*** Opening GIVEN ENTRIES ***
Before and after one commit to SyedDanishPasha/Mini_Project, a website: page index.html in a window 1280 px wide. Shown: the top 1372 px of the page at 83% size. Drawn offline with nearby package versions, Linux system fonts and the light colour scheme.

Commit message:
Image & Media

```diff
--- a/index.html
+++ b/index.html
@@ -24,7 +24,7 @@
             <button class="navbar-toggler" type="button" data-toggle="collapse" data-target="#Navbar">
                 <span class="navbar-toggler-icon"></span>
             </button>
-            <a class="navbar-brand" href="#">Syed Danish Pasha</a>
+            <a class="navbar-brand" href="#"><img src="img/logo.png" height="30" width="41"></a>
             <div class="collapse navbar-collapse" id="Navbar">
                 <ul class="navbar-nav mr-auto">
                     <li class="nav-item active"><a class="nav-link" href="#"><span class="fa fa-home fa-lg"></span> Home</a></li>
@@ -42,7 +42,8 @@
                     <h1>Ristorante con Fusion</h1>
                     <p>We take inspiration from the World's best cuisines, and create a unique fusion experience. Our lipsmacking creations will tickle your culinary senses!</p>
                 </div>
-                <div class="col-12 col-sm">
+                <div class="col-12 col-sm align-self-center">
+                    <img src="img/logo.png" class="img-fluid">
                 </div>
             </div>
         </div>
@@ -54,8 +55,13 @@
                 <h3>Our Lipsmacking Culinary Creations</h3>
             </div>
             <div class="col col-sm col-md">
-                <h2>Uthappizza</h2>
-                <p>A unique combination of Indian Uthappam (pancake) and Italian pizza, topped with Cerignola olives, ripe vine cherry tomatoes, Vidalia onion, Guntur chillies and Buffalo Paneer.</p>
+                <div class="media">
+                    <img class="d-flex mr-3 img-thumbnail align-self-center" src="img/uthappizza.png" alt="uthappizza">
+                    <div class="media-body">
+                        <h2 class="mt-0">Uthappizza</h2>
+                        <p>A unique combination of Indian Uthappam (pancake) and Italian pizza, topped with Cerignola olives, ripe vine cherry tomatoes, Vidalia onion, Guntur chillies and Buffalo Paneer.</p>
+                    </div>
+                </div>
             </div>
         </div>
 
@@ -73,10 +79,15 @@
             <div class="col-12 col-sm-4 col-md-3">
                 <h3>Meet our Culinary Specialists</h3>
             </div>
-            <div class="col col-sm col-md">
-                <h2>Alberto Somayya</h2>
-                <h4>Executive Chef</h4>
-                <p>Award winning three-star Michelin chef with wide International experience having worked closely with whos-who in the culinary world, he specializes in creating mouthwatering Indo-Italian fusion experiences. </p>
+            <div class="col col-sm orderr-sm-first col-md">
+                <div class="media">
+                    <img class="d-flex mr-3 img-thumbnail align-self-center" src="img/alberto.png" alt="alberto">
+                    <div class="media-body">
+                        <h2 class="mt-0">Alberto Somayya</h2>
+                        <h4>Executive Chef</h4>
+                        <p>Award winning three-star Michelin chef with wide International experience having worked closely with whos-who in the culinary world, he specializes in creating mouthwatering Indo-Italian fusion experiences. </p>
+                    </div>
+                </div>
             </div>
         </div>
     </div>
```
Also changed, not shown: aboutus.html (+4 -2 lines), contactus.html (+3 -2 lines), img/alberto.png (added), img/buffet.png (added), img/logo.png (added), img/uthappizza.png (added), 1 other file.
*** Closing GIVEN ENTRIES ***
# WHAT YOU ARE ASKED TO DO
Filter the data, keeping only the lines that contain "brand".

# EXPECTED ANSWER
-            <a class="navbar-brand" href="#">Syed Danish Pasha</a>
+            <a class="navbar-brand" href="#"><img src="img/logo.png" height="30" width="41"></a>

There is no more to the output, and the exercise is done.